Wherever the word "Buddhisha" shows up in the data, report the line it sits in.

Extracted data —
*-*-*

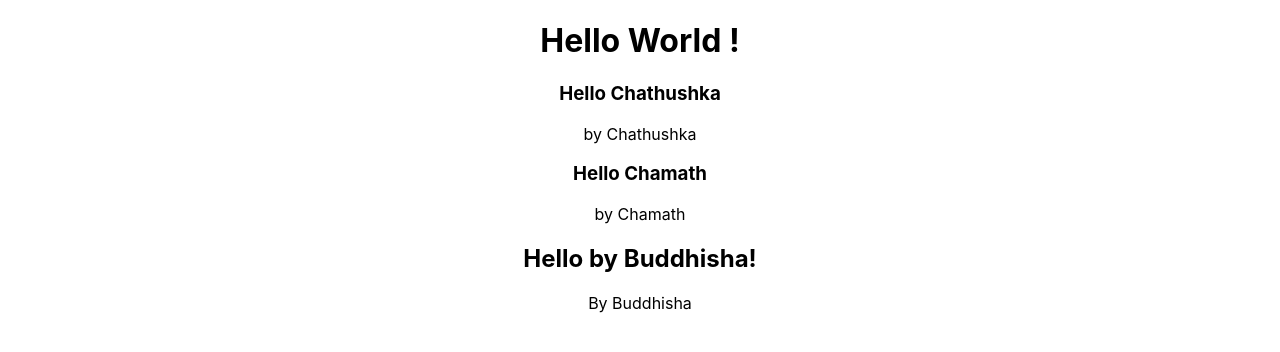
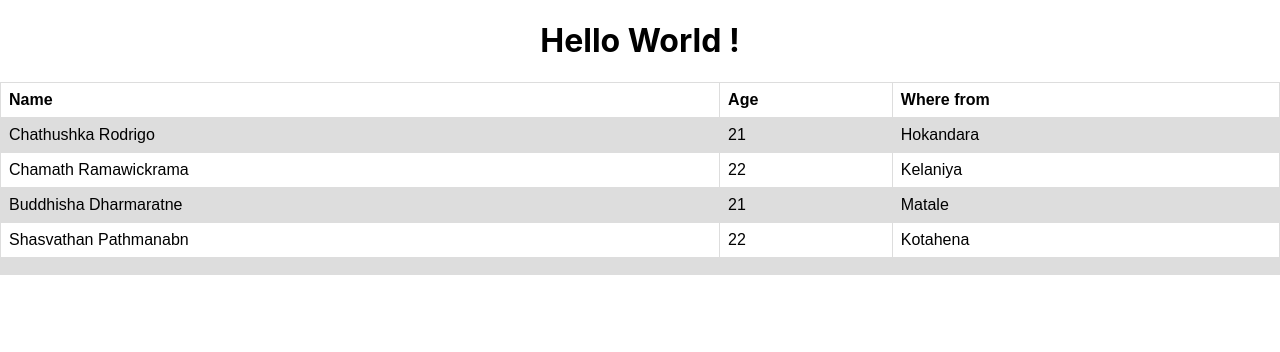
Before and after one commit to shas99/CDAP-PROJECT-MANAGEMENT-SYSTEM, a React (Create React App) app in the folder cdap-project-management-system/: page / in a window 1280 px wide. Shown: the top 352 px of the page. Built offline with nearby package versions, Linux system fonts and the light colour scheme.

Commit message:
Created table for members

```diff
--- a/cdap-project-management-system/src/App.css
+++ b/cdap-project-management-system/src/App.css
@@ -36,3 +36,21 @@
     transform: rotate(360deg);
   }
 }
+/*
+Table CSS */
+
+table {
+  font-family: arial, sans-serif;
+  border-collapse: collapse;
+  width: 100%;
+}
+
+td, th {
+  border: 1px solid #dddddd;
+  text-align: left;
+  padding: 8px;
+}
+
+tr:nth-child(even) {
+  background-color: #dddddd;
+}
--- a/cdap-project-management-system/src/App.js
+++ b/cdap-project-management-system/src/App.js
@@ -5,14 +5,44 @@ function App() {
   return (
     <div className="App">
     <h1> Hello World ! </h1>
-    <h3>Hello Chathushka </h3>
-    <h10> by Chathushka</h10>
-    <br></br>
 
-    <h3>Hello Chamath </h3>
-    <h10> by Chamath</h10>
-    <h2>Hello by Buddhisha!</h2>
-    <h10>By Buddhisha</h10>
+
+    <table>
+  <tr>
+    <th>Name</th>
+    <th>Age</th>
+    <th>Where from</th>
+  </tr>
+  <tr>
+    <td>Chathushka Rodrigo</td>
+    <td>21</td>
+    <td>Hokandara</td>
+  </tr>
+  <tr>
+    <td>Chamath Ramawickrama</td>
+    <td>22</td>
+    <td>Kelaniya</td>
+  </tr>
+  <tr>
+    <td>Buddhisha Dharmaratne</td>
+    <td>21</td>
+    <td>Matale</td>
+  </tr>
+  <tr>
+    <td>Shasvathan Pathmanabn</td>
+    <td>22</td>
+    <td>Kotahena</td>
+  </tr>
+  <tr>
+    <td></td>
+    <td></td>
+    <td></td>
+  </tr>
+
+</table>
+
+
+
     </div>
   );
 }
```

*-*-*

Your response —
-    <h2>Hello by Buddhisha!</h2>
-    <h10>By Buddhisha</h10>
+    <td>Buddhisha Dharmaratne</td>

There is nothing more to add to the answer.